Amazon web services – Device Farm

Device Farm is an app testing service that enables you to test your Android, iOS, and Fire OS apps on real, physical phones and tablets that are hosted by Amazon Web Services (AWS). Currently Device Farm allows you to run your own tests or built-in compatibility tests parallelly on the selected devices. The list below contains the test types on various platforms (from amazon.com):

Basic tutorial to setup a new project and test run

Once you are signed in, go to Amazon Console and click on Device Farm. Click on the Create New Project button and enter desired name for your project. Click on a newly created project and you will be automatically redirected to “Create new run” page. Upload your application what you want to test and click on the “Next step” to choose your test run type.

Change iOS Settings on virtual device with Appium

In our previous post we introduced the steps to set up your Appium environment for iOS 9 devices. In this post we will write about how can you open the Settings app and do some changes in it. We will use Java as programming language, Eclipse for IDE and JUnit as runner.

Ok, so first step is to get the Java client of Selenium from www.seleniumhq.org/download/. Extract the downloaded *.zip file, create a new Java Project in Eclipse and add all extracted *.jar files to Build Path. Now, we can start to implement our first test case for iOS device where we will open the Settings app and disable the Location Service on iPhone. As we mentioned above, we will use JUnit as runner, but you can also choose TestNG or just create a standard Java program with the main() function.

Let’s create a before() method with annotation @Before where we will set up all of the necessary things for the desired test case.

Setting up Appium on Mac OS X for iOS virtual devices to test your application

In this post we will introduce the basic setup of Appium to work with iOS devices. We will go through with detailed steps, so you can skip some of those if you are familiar with.

For start you need to install Xcode. Go to the App Store, type Xcode, hit the download button and grab a coffee, it will take some time. Next step is to install Xcode command line tools. Open your default terminal application (Terminal, iTerm, etc.) and enter xcode-select –install. Click on Install button on the presented popup.
Xcode-Select modal
Agree the fine print, wait for the components to be installed and click on Done. Don’t forget to accept the license and agreements of Xcode. Simply start Xcode, accept the licenses and wait for the components to be installed. Now we are able to start our iPhone/iPad simulator so if you want to try it out, switch to your Xcode and choose Xcode/Open Developer Tool/Simulator. The downside is that you will have just iOS 9 installed, and you can’t change it to the older version. Next chapter is to install Appium and required packages.

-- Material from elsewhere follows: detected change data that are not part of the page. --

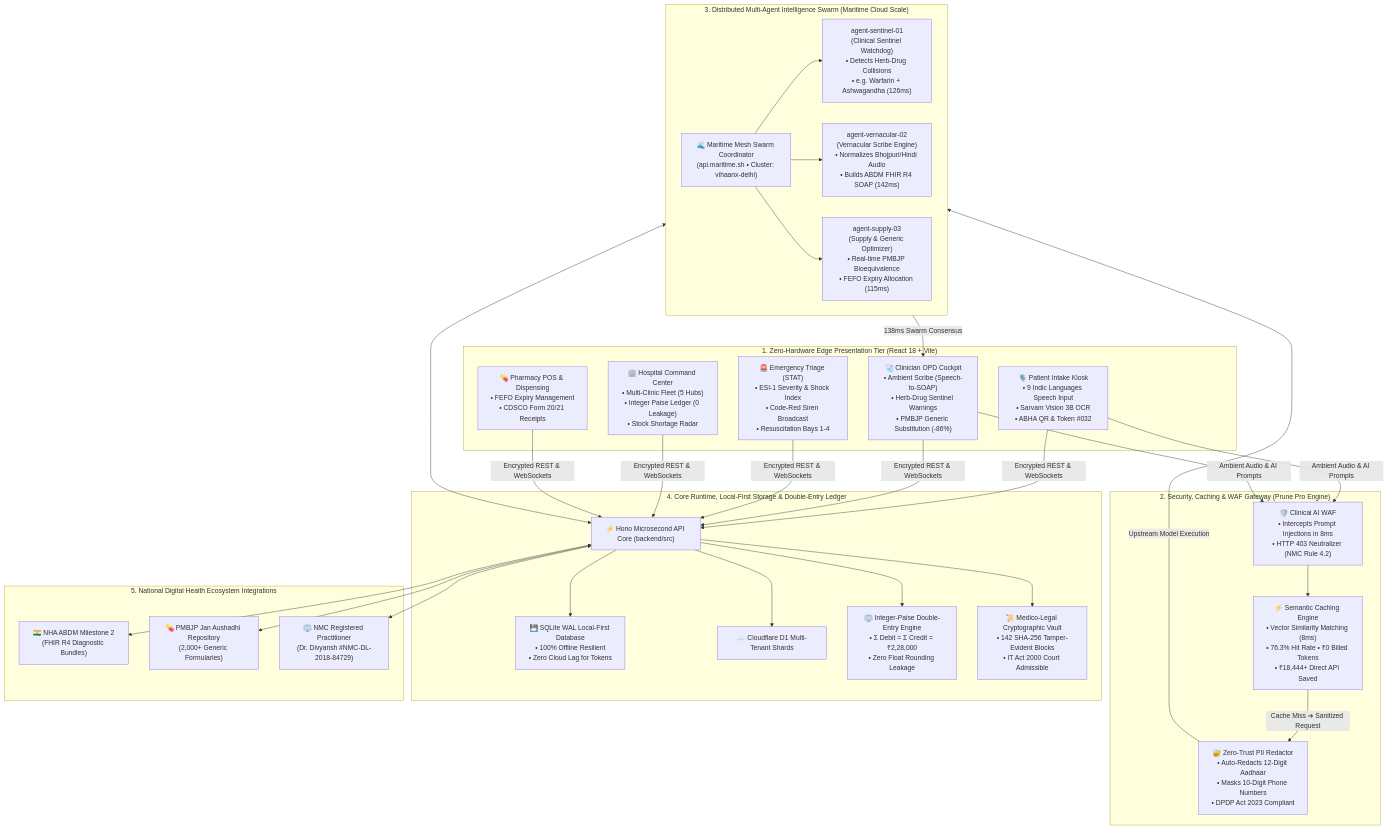
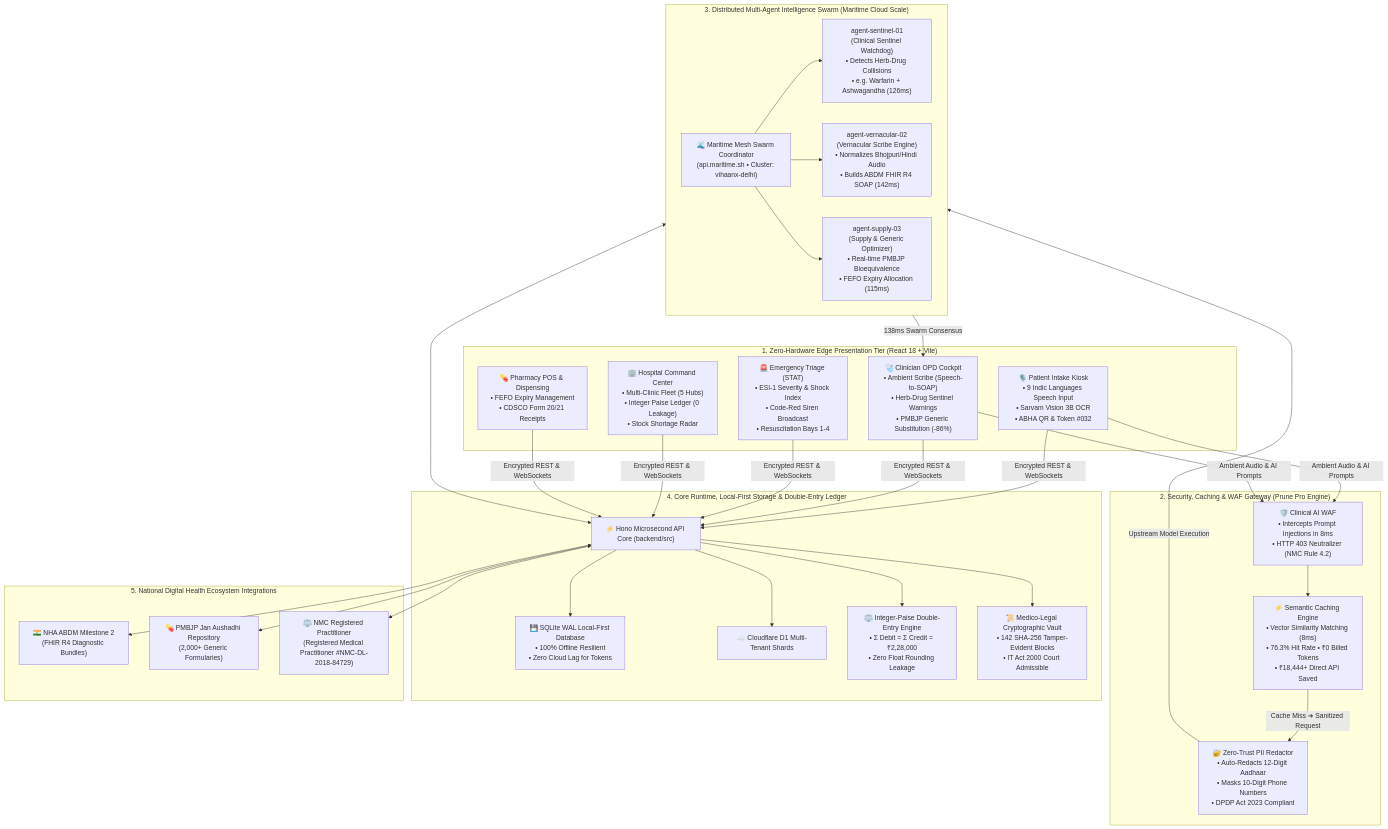
One commit to Divyanshgupta2580/JEEVIKA changed the first of 2 diagrams in README.md. Above: the diagram before and after it, drawn with Mermaid. The commit also changed other lines of this file and 17 other files, not shown here.

````diff
--- a/README.md
+++ b/README.md
@@ -37,48 +37,48 @@
 ```mermaid
 flowchart TD
     subgraph S1["1. Zero-Hardware Edge Presentation Tier (React 18 + Vite)"]
         Kiosk["🎙️ Patient Intake Kiosk<br/>• 9 Indic Languages Speech Input<br/>• Sarvam Vision 3B OCR<br/>• ABHA QR & Token #032"]
         Doctor["🩺 Clinician OPD Cockpit<br/>• Ambient Scribe (Speech-to-SOAP)<br/>• Herb-Drug Sentinel Warnings<br/>• PMBJP Generic Substitution (-86%)"]
         Triage["🚨 Emergency Triage (STAT)<br/>• ESI-1 Severity & Shock Index<br/>• Code-Red Siren Broadcast<br/>• Resuscitation Bays 1-4"]
         Command["🏢 Hospital Command Center<br/>• Multi-Clinic Fleet (5 Hubs)<br/>• Integer Paise Ledger (0 Leakage)<br/>• Stock Shortage Radar"]
         POS["💊 Pharmacy POS & Dispensing<br/>• FEFO Expiry Management<br/>• CDSCO Form 20/21 Receipts"]
     end
 
     subgraph S2["2. Security, Caching & WAF Gateway (Prune Pro Engine)"]
         WAF["🛡️ Clinical AI WAF<br/>• Intercepts Prompt Injections in 8ms<br/>• HTTP 403 Neutralizer (NMC Rule 4.2)"]
         Cache["⚡ Semantic Caching Engine<br/>• Vector Similarity Matching (8ms)<br/>• 76.3% Hit Rate • ₹0 Billed Tokens<br/>• ₹18,444+ Direct API Saved"]
         PII["🔐 Zero-Trust PII Redactor<br/>• Auto-Redacts 12-Digit Aadhaar<br/>• Masks 10-Digit Phone Numbers<br/>• DPDP Act 2023 Compliant"]
     end
 
     subgraph S3["3. Distributed Multi-Agent Intelligence Swarm (Maritime Cloud Scale)"]
         MeshCoord["🌊 Maritime Mesh Swarm Coordinator<br/>(api.maritime.sh • Cluster: vihaanx-delhi)"]
         AgentSentinel["agent-sentinel-01<br/>(Clinical Sentinel Watchdog)<br/>• Detects Herb-Drug Collisions<br/>• e.g. Warfarin + Ashwagandha (126ms)"]
         AgentScribe["agent-vernacular-02<br/>(Vernacular Scribe Engine)<br/>• Normalizes Bhojpuri/Hindi Audio<br/>• Builds ABDM FHIR R4 SOAP (142ms)"]
         AgentSupply["agent-supply-03<br/>(Supply & Generic Optimizer)<br/>• Real-time PMBJP Bioequivalence<br/>• FEFO Expiry Allocation (115ms)"]
         MeshCoord --> AgentSentinel & AgentScribe & AgentSupply
     end
 
     subgraph S4["4. Core Runtime, Local-First Storage & Double-Entry Ledger"]
         HonoAPI["⚡ Hono Microsecond API Core (backend/src)"]
         LocalSQLite["💾 SQLite WAL Local-First Database<br/>• 100% Offline Resilient<br/>• Zero Cloud Lag for Tokens"]
         CloudflareD1["☁️ Cloudflare D1 Multi-Tenant Shards"]
         DoubleEntry["⚖️ Integer-Paise Double-Entry Engine<br/>• Σ Debit = Σ Credit = ₹2,28,000<br/>• Zero Float Rounding Leakage"]
         AuditLedger["📜 Medico-Legal Cryptographic Vault<br/>• 142 SHA-256 Tamper-Evident Blocks<br/>• IT Act 2000 Court Admissible"]
         HonoAPI --> LocalSQLite & CloudflareD1 & DoubleEntry & AuditLedger
     end
 
     subgraph S5["5. National Digital Health Ecosystem Integrations"]
         ABDM["🇮🇳 NHA ABDM Milestone 2<br/>(FHIR R4 Diagnostic Bundles)"]
         PMBJP["💊 PMBJP Jan Aushadhi Repository<br/>(2,000+ Generic Formularies)"]
-        NMCReg["⚖️ NMC Registered Practitioner<br/>(Dr. Divyansh #NMC-DL-2018-84729)"]
+        NMCReg["⚖️ NMC Registered Practitioner<br/>(Registered Medical Practitioner #NMC-DL-2018-84729)"]
     end
 
     Kiosk & Doctor & Triage & Command & POS -->|Encrypted REST & WebSockets| HonoAPI
     Kiosk & Doctor -->|Ambient Audio & AI Prompts| WAF
     WAF --> Cache
     Cache -->|Cache Miss ➔ Sanitized Request| PII
     PII -->|Upstream Model Execution| S3
     HonoAPI <--> S3
     S3 -->|138ms Swarm Consensus| Doctor
     HonoAPI <--> ABDM & PMBJP & NMCReg
 ```
````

Quick and dirty test parametrization – JUnit params

Today I want to talk about a little tool which makes the life of us testers a bit easier.
It is called Junit params.

The  following situation happened with me not so long ago:
The dev team lead asked us a favor to make a set of quick and dirty smoke tests which tests different sites and check if some elements are present.
There are of course different approaches, if we are lucky the function is already automated and documented somewhere, and we just have to make it accessible and runnable by others too.